Work task:
Set down the whole listing that follows, precisely as written.

Data shown:
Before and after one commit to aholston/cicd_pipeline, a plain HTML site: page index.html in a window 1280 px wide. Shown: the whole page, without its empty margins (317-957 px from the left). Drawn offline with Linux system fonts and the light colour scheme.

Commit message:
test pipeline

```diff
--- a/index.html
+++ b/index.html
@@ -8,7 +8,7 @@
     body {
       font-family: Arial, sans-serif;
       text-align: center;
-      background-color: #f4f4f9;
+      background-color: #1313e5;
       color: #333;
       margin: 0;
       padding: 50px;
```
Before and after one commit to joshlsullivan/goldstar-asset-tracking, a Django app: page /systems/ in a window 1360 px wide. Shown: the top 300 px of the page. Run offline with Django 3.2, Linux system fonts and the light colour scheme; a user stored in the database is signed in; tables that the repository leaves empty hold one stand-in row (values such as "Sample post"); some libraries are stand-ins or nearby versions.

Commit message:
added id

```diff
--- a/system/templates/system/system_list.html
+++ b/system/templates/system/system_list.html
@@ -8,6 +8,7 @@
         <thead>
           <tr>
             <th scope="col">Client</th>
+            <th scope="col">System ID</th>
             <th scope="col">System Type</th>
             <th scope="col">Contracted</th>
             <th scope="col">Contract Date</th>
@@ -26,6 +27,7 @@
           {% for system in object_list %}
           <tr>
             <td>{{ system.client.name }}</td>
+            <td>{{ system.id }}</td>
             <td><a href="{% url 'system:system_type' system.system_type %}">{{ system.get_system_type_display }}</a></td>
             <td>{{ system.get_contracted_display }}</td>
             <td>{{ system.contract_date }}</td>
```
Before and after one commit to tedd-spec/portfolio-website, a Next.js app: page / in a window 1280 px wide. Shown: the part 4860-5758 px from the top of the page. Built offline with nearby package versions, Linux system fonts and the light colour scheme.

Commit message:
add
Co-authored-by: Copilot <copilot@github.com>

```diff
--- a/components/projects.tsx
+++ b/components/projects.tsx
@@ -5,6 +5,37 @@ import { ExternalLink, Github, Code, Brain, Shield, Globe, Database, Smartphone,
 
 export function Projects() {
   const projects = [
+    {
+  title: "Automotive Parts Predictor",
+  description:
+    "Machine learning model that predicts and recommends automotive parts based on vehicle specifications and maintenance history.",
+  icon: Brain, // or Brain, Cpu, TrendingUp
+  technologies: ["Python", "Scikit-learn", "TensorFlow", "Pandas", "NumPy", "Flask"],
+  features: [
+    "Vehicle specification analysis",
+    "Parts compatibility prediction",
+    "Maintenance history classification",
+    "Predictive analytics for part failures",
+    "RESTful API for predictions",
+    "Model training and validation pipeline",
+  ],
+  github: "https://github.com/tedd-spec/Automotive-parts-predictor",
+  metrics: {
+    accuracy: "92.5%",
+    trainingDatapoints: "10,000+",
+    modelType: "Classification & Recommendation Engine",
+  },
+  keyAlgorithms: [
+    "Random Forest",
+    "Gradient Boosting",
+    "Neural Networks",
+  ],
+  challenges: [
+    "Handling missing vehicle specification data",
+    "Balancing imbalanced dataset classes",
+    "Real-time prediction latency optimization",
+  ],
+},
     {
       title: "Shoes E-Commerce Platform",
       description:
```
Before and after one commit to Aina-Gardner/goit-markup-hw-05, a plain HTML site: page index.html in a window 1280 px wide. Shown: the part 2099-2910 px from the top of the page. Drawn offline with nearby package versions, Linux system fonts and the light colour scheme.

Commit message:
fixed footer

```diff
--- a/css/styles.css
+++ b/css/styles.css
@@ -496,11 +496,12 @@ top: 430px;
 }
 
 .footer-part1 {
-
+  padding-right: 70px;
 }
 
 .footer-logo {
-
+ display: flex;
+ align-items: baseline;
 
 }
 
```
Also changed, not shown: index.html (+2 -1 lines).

Answer to this problem:
Before and after one commit to aholston/cicd_pipeline, a plain HTML site: page index.html in a window 1280 px wide. Shown: the whole page, without its empty margins (317-957 px from the left). Drawn offline with Linux system fonts and the light colour scheme.

Commit message:
test pipeline

```diff
--- a/index.html
+++ b/index.html
@@ -8,7 +8,7 @@
     body {
       font-family: Arial, sans-serif;
       text-align: center;
-      background-color: #f4f4f9;
+      background-color: #1313e5;
       color: #333;
       margin: 0;
       padding: 50px;
```
Before and after one commit to joshlsullivan/goldstar-asset-tracking, a Django app: page /systems/ in a window 1360 px wide. Shown: the top 300 px of the page. Run offline with Django 3.2, Linux system fonts and the light colour scheme; a user stored in the database is signed in; tables that the repository leaves empty hold one stand-in row (values such as "Sample post"); some libraries are stand-ins or nearby versions.

Commit message:
added id

```diff
--- a/system/templates/system/system_list.html
+++ b/system/templates/system/system_list.html
@@ -8,6 +8,7 @@
         <thead>
           <tr>
             <th scope="col">Client</th>
+            <th scope="col">System ID</th>
             <th scope="col">System Type</th>
             <th scope="col">Contracted</th>
             <th scope="col">Contract Date</th>
@@ -26,6 +27,7 @@
           {% for system in object_list %}
           <tr>
             <td>{{ system.client.name }}</td>
+            <td>{{ system.id }}</td>
             <td><a href="{% url 'system:system_type' system.system_type %}">{{ system.get_system_type_display }}</a></td>
             <td>{{ system.get_contracted_display }}</td>
             <td>{{ system.contract_date }}</td>
```
Before and after one commit to tedd-spec/portfolio-website, a Next.js app: page / in a window 1280 px wide. Shown: the part 4860-5758 px from the top of the page. Built offline with nearby package versions, Linux system fonts and the light colour scheme.

Commit message:
add
Co-authored-by: Copilot <copilot@github.com>

```diff
--- a/components/projects.tsx
+++ b/components/projects.tsx
@@ -5,6 +5,37 @@ import { ExternalLink, Github, Code, Brain, Shield, Globe, Database, Smartphone,
 
 export function Projects() {
   const projects = [
+    {
+  title: "Automotive Parts Predictor",
+  description:
+    "Machine learning model that predicts and recommends automotive parts based on vehicle specifications and maintenance history.",
+  icon: Brain, // or Brain, Cpu, TrendingUp
+  technologies: ["Python", "Scikit-learn", "TensorFlow", "Pandas", "NumPy", "Flask"],
+  features: [
+    "Vehicle specification analysis",
+    "Parts compatibility prediction",
+    "Maintenance history classification",
+    "Predictive analytics for part failures",
+    "RESTful API for predictions",
+    "Model training and validation pipeline",
+  ],
+  github: "https://github.com/tedd-spec/Automotive-parts-predictor",
+  metrics: {
+    accuracy: "92.5%",
+    trainingDatapoints: "10,000+",
+    modelType: "Classification & Recommendation Engine",
+  },
+  keyAlgorithms: [
+    "Random Forest",
+    "Gradient Boosting",
+    "Neural Networks",
+  ],
+  challenges: [
+    "Handling missing vehicle specification data",
+    "Balancing imbalanced dataset classes",
+    "Real-time prediction latency optimization",
+  ],
+},
     {
       title: "Shoes E-Commerce Platform",
       description:
```
Before and after one commit to Aina-Gardner/goit-markup-hw-05, a plain HTML site: page index.html in a window 1280 px wide. Shown: the part 2099-2910 px from the top of the page. Drawn offline with nearby package versions, Linux system fonts and the light colour scheme.

Commit message:
fixed footer

```diff
--- a/css/styles.css
+++ b/css/styles.css
@@ -496,11 +496,12 @@ top: 430px;
 }
 
 .footer-part1 {
-
+  padding-right: 70px;
 }
 
 .footer-logo {
-
+ display: flex;
+ align-items: baseline;
 
 }
 
```
Also changed, not shown: index.html (+2 -1 lines).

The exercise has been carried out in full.